While many of the world’s specialists are concentrating their researches on the origins of flight, Chinese scientists said Wednesday that they had found a fossilized dinosaur species with four wings.
The species, or Microraptor gui, was the earliest dinosaur able to fly among those studied so far, said a noted Chinese researcher Xu Xing, who had led the research project. The reptiles were completely covered with feathers and their limbs had evolved into wings.
Scientists held that the four-winged structure had never been found in other vertebrates.
The latest issue of Nature magazine published Xu's research finding as its cover article, together with an independent commentary citing this as the most vital breakthrough in researches into flight origins and would make paleontologists re-evaluate some classical work.
The new finding makes the definition of birds even more difficult. Two identifying characteristics of birds -- having wings and the ability to fly -- no longer apply. Before this, another identifying characteristic of birds -- having feathers -- was also done away with by the finding of feathered dinosaurs, according to Xu, a noted researcher with the Institute of Vertebrate Paleontology and Paleoanthropology at the Chinese Academy of Sciences.
The new species climbed up trees using their four limbs and glided between branches, posing an intermediate stage before active, flapping flight, Xu explained.
Paleontologists have long debated how the ancestors of birds learned to fly. The prevailing hypothesis says that dinosaurs learned to fly through their activities on the ground, like running and the other hypothesis says they acquired flight from an arboreal lifestyle.
The new finding is crucial to proving the latter theory, providing evidence that some small-sized dinosaurs developed the ability to fly from living in trees, including falling and gliding.
The fossils were discovered in western Liaoning province, northeast China, in rock strata dating from the early Cretaceous Period approximately 110 million to 120 million years ago. The strata also yielded other rare fossils of dinosaurs and primitive birds.
Mircrocraptor gui was some 77 cm long with peaked and curved claws and a fairly long tail.
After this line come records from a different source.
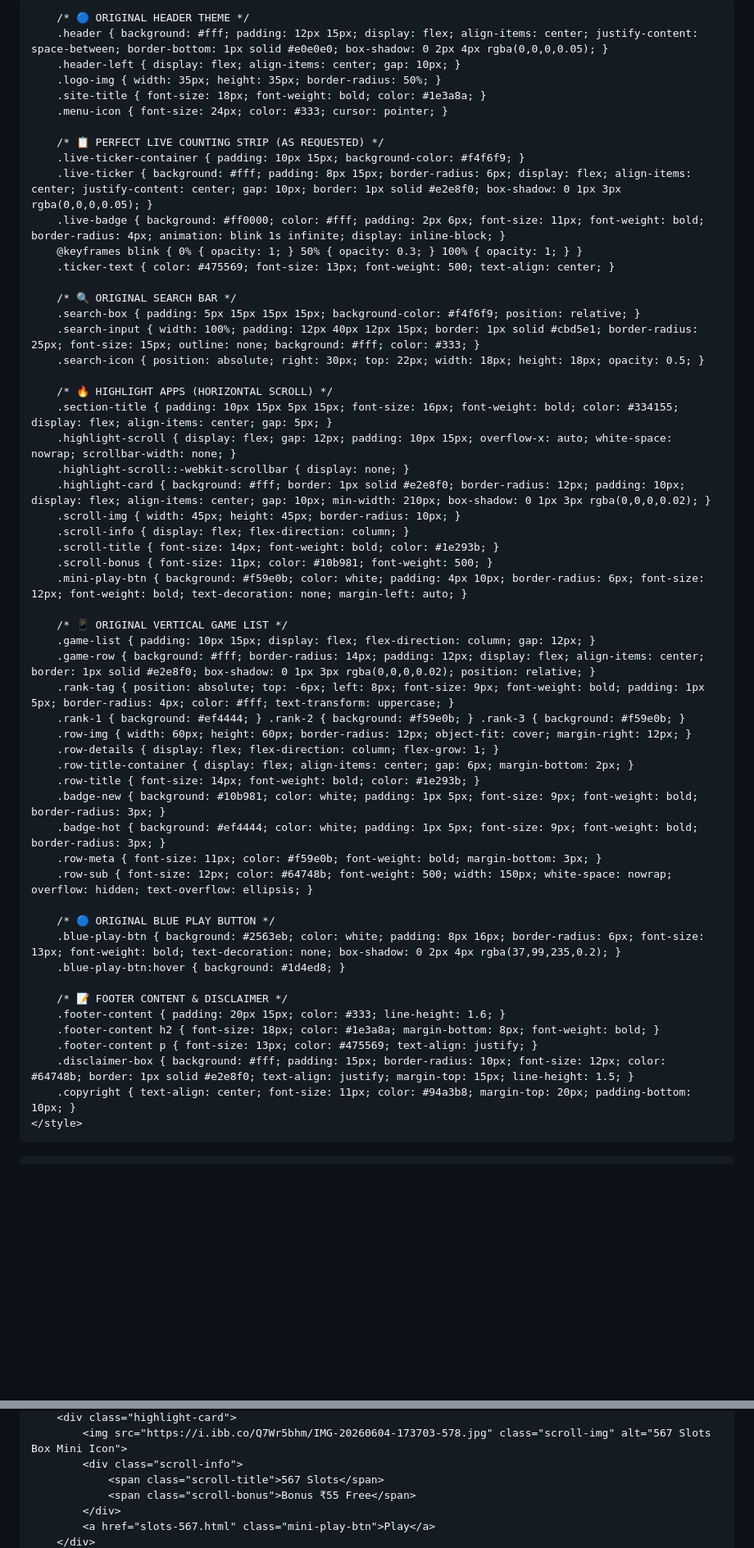
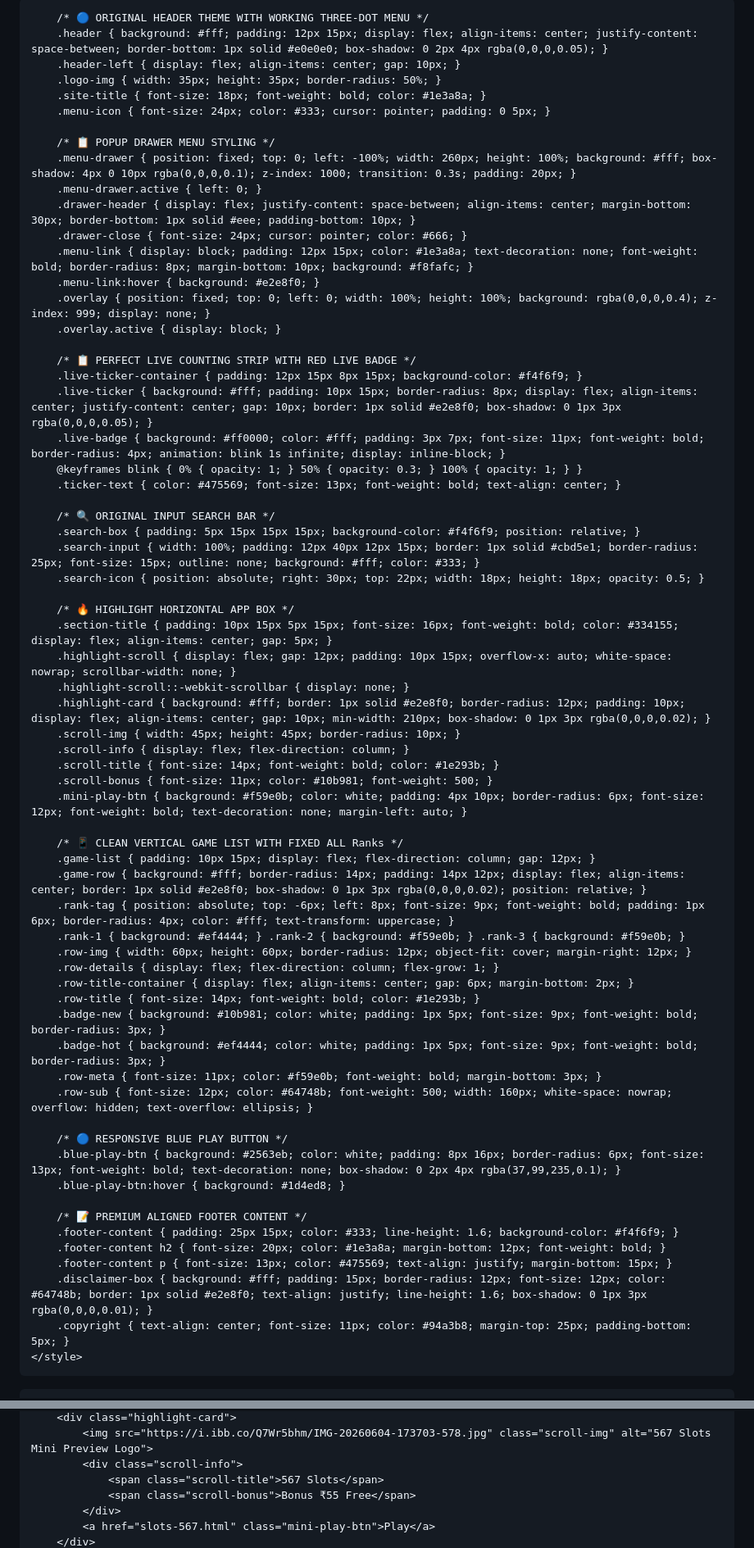
Before and after one commit to suhagthakor3262-lang/Prosafyonogame2026, a Markdown page: README.md, 2 parts joined by grey strips. Shown at 82% size. Drawn GitHub-style; blank space fills up the shorter version.

Commit message:
Refactor README styles and improve navigation features
Updated styling and structure for header, menu, and footer. Enhanced live ticker and search functionalities.

```diff
--- a/README.md
+++ b/README.md
@@ -9,26 +9,36 @@
         * { box-sizing: border-box; margin: 0; padding: 0; font-family: sans-serif; }
         body { background-color: #f4f6f9; color: #333; }
 
-        /* 🔵 ORIGINAL HEADER THEME */
+        /* 🔵 ORIGINAL HEADER THEME WITH WORKING THREE-DOT MENU */
         .header { background: #fff; padding: 12px 15px; display: flex; align-items: center; justify-content: space-between; border-bottom: 1px solid #e0e0e0; box-shadow: 0 2px 4px rgba(0,0,0,0.05); }
         .header-left { display: flex; align-items: center; gap: 10px; }
         .logo-img { width: 35px; height: 35px; border-radius: 50%; }
         .site-title { font-size: 18px; font-weight: bold; color: #1e3a8a; }
-        .menu-icon { font-size: 24px; color: #333; cursor: pointer; }
+        .menu-icon { font-size: 24px; color: #333; cursor: pointer; padding: 0 5px; }
 
-        /* 📋 PERFECT LIVE COUNTING STRIP (AS REQUESTED) */
-        .live-ticker-container { padding: 10px 15px; background-color: #f4f6f9; }
-        .live-ticker { background: #fff; padding: 8px 15px; border-radius: 6px; display: flex; align-items: center; justify-content: center; gap: 10px; border: 1px solid #e2e8f0; box-shadow: 0 1px 3px rgba(0,0,0,0.05); }
-        .live-badge { background: #ff0000; color: #fff; padding: 2px 6px; font-size: 11px; font-weight: bold; border-radius: 4px; animation: blink 1s infinite; display: inline-block; }
+        /* 📋 POPUP DRAWER MENU STYLING */
+        .menu-drawer { position: fixed; top: 0; left: -100%; width: 260px; height: 100%; background: #fff; box-shadow: 4px 0 10px rgba(0,0,0,0.1); z-index: 1000; transition: 0.3s; padding: 20px; }
+        .menu-drawer.active { left: 0; }
+        .drawer-header { display: flex; justify-content: space-between; align-items: center; margin-bottom: 30px; border-bottom: 1px solid #eee; padding-bottom: 10px; }
+        .drawer-close { font-size: 24px; cursor: pointer; color: #666; }
+        .menu-link { display: block; padding: 12px 15px; color: #1e3a8a; text-decoration: none; font-weight: bold; border-radius: 8px; margin-bottom: 10px; background: #f8fafc; }
+        .menu-link:hover { background: #e2e8f0; }
+        .overlay { position: fixed; top: 0; left: 0; width: 100%; height: 100%; background: rgba(0,0,0,0.4); z-index: 999; display: none; }
+        .overlay.active { display: block; }
+
+        /* 📋 PERFECT LIVE COUNTING STRIP WITH RED LIVE BADGE */
+        .live-ticker-container { padding: 12px 15px 8px 15px; background-color: #f4f6f9; }
+        .live-ticker { background: #fff; padding: 10px 15px; border-radius: 8px; display: flex; align-items: center; justify-content: center; gap: 10px; border: 1px solid #e2e8f0; box-shadow: 0 1px 3px rgba(0,0,0,0.05); }
+        .live-badge { background: #ff0000; color: #fff; padding: 3px 7px; font-size: 11px; font-weight: bold; border-radius: 4px; animation: blink 1s infinite; display: inline-block; }
         @keyframes blink { 0% { opacity: 1; } 50% { opacity: 0.3; } 100% { opacity: 1; } }
-        .ticker-text { color: #475569; font-size: 13px; font-weight: 500; text-align: center; }
+        .ticker-text { color: #475569; font-size: 13px; font-weight: bold; text-align: center; }
 
-        /* 🔍 ORIGINAL SEARCH BAR */
+        /* 🔍 ORIGINAL INPUT SEARCH BAR */
         .search-box { padding: 5px 15px 15px 15px; background-color: #f4f6f9; position: relative; }
         .search-input { width: 100%; padding: 12px 40px 12px 15px; border: 1px solid #cbd5e1; border-radius: 25px; font-size: 15px; outline: none; background: #fff; color: #333; }
         .search-icon { position: absolute; right: 30px; top: 22px; width: 18px; height: 18px; opacity: 0.5; }
 
-        /* 🔥 HIGHLIGHT APPS (HORIZONTAL SCROLL) */
+        /* 🔥 HIGHLIGHT HORIZONTAL APP BOX */
         .section-title { padding: 10px 15px 5px 15px; font-size: 16px; font-weight: bold; color: #334155; display: flex; align-items: center; gap: 5px; }
         .highlight-scroll { display: flex; gap: 12px; padding: 10px 15px; overflow-x: auto; white-space: nowrap; scrollbar-width: none; }
         .highlight-scroll::-webkit-scrollbar { display: none; }
@@ -39,10 +49,10 @@
         .scroll-bonus { font-size: 11px; color: #10b981; font-weight: 500; }
         .mini-play-btn { background: #f59e0b; color: white; padding: 4px 10px; border-radius: 6px; font-size: 12px; font-weight: bold; text-decoration: none; margin-left: auto; }
 
-        /* 📱 ORIGINAL VERTICAL GAME LIST */
+        /* 📱 CLEAN VERTICAL GAME LIST WITH FIXED ALL Ranks */
         .game-list { padding: 10px 15px; display: flex; flex-direction: column; gap: 12px; }
-        .game-row { background: #fff; border-radius: 14px; padding: 12px; display: flex; align-items: center; border: 1px solid #e2e8f0; box-shadow: 0 1px 3px rgba(0,0,0,0.02); position: relative; }
-        .rank-tag { position: absolute; top: -6px; left: 8px; font-size: 9px; font-weight: bold; padding: 1px 5px; border-radius: 4px; color: #fff; text-transform: uppercase; }
+        .game-row { background: #fff; border-radius: 14px; padding: 14px 12px; display: flex; align-items: center; border: 1px solid #e2e8f0; box-shadow: 0 1px 3px rgba(0,0,0,0.02); position: relative; }
+        .rank-tag { position: absolute; top: -6px; left: 8px; font-size: 9px; font-weight: bold; padding: 1px 6px; border-radius: 4px; color: #fff; text-transform: uppercase; }
         .rank-1 { background: #ef4444; } .rank-2 { background: #f59e0b; } .rank-3 { background: #f59e0b; }
         .row-img { width: 60px; height: 60px; border-radius: 12px; object-fit: cover; margin-right: 12px; }
         .row-details { display: flex; flex-direction: column; flex-grow: 1; }
@@ -51,18 +61,18 @@
         .badge-new { background: #10b981; color: white; padding: 1px 5px; font-size: 9px; font-weight: bold; border-radius: 3px; }
         .badge-hot { background: #ef4444; color: white; padding: 1px 5px; font-size: 9px; font-weight: bold; border-radius: 3px; }
         .row-meta { font-size: 11px; color: #f59e0b; font-weight: bold; margin-bottom: 3px; }
-        .row-sub { font-size: 12px; color: #64748b; font-weight: 500; width: 150px; white-space: nowrap; overflow: hidden; text-overflow: ellipsis; }
+        .row-sub { font-size: 12px; color: #64748b; font-weight: 500; width: 160px; white-space: nowrap; overflow: hidden; text-overflow: ellipsis; }
 
-        /* 🔵 ORIGINAL BLUE PLAY BUTTON */
-        .blue-play-btn { background: #2563eb; color: white; padding: 8px 16px; border-radius: 6px; font-size: 13px; font-weight: bold; text-decoration: none; box-shadow: 0 2px 4px rgba(37,99,235,0.2); }
+        /* 🔵 RESPONSIVE BLUE PLAY BUTTON */
+        .blue-play-btn { background: #2563eb; color: white; padding: 8px 16px; border-radius: 6px; font-size: 13px; font-weight: bold; text-decoration: none; box-shadow: 0 2px 4px rgba(37,99,235,0.1); }
         .blue-play-btn:hover { background: #1d4ed8; }
 
-        /* 📝 FOOTER CONTENT & DISCLAIMER */
-        .footer-content { padding: 20px 15px; color: #333; line-height: 1.6; }
-        .footer-content h2 { font-size: 18px; color: #1e3a8a; margin-bottom: 8px; font-weight: bold; }
-        .footer-content p { font-size: 13px; color: #475569; text-align: justify; }
-        .disclaimer-box { background: #fff; padding: 15px; border-radius: 10px; font-size: 12px; color: #64748b; border: 1px solid #e2e8f0; text-align: justify; margin-top: 15px; line-height: 1.5; }
-        .copyright { text-align: center; font-size: 11px; color: #94a3b8; margin-top: 20px; padding-bottom: 10px; }
+        /* 📝 PREMIUM ALIGNED FOOTER CONTENT */
+        .footer-content { padding: 25px 15px; color: #333; line-height: 1.6; background-color: #f4f6f9; }
+        .footer-content h2 { font-size: 20px; color: #1e3a8a; margin-bottom: 12px; font-weight: bold; }
+        .footer-content p { font-size: 13px; color: #475569; text-align: justify; margin-bottom: 15px; }
+        .disclaimer-box { background: #fff; padding: 15px; border-radius: 12px; font-size: 12px; color: #64748b; border: 1px solid #e2e8f0; text-align: justify; line-height: 1.6; box-shadow: 0 1px 3px rgba(0,0,0,0.01); }
+        .copyright { text-align: center; font-size: 11px; color: #94a3b8; margin-top: 25px; padding-bottom: 5px; }
     </style>
 </head>
 <body>
@@ -97,5 +118,5 @@
         <div class="highlight-card">
-            <img src="https://i.ibb.co/Q7Wr5bhm/IMG-20260604-173703-578.jpg" class="scroll-img" alt="567 Slots Box Mini Icon">
+            <img src="https://i.ibb.co/Q7Wr5bhm/IMG-20260604-173703-578.jpg" class="scroll-img" alt="567 Slots Mini Preview Logo">
             <div class="scroll-info">
                 <span class="scroll-title">567 Slots</span>
                 <span class="scroll-bonus">Bonus ₹55 Free</span>
```
Also changed, not shown: other parts of README.md (+68 -23 lines).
Except for its relatively short forelimbs, all the reptile's features were more closely related to modern birds and it could fly more strongly than the archaeopteryx, the most primitive bird found in Germany in 1860.
The new species Microcraptor gui is named in honor of Gu Zhiwei, an established Chinese paleontologist as well as an academician of the Chinese Academy of Sciences.
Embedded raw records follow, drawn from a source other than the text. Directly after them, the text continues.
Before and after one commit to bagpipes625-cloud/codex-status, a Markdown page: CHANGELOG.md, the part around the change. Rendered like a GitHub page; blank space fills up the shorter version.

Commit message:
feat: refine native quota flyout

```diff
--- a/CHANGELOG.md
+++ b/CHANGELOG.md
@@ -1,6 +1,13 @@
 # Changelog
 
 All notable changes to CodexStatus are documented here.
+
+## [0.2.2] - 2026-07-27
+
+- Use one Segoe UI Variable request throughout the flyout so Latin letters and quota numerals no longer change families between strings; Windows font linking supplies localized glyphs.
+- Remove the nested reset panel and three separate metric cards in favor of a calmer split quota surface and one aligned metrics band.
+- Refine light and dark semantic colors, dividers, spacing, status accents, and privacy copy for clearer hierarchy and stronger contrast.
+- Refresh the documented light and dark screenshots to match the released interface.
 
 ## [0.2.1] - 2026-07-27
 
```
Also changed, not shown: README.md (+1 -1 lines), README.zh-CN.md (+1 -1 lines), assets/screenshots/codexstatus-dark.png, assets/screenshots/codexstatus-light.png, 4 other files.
The research is funded, among others, by the China National Natural Science Foundation, the Ministry of Science and Technology and the Chinese Academy of Sciences.
(Xinhua News Agency January 23, 2003)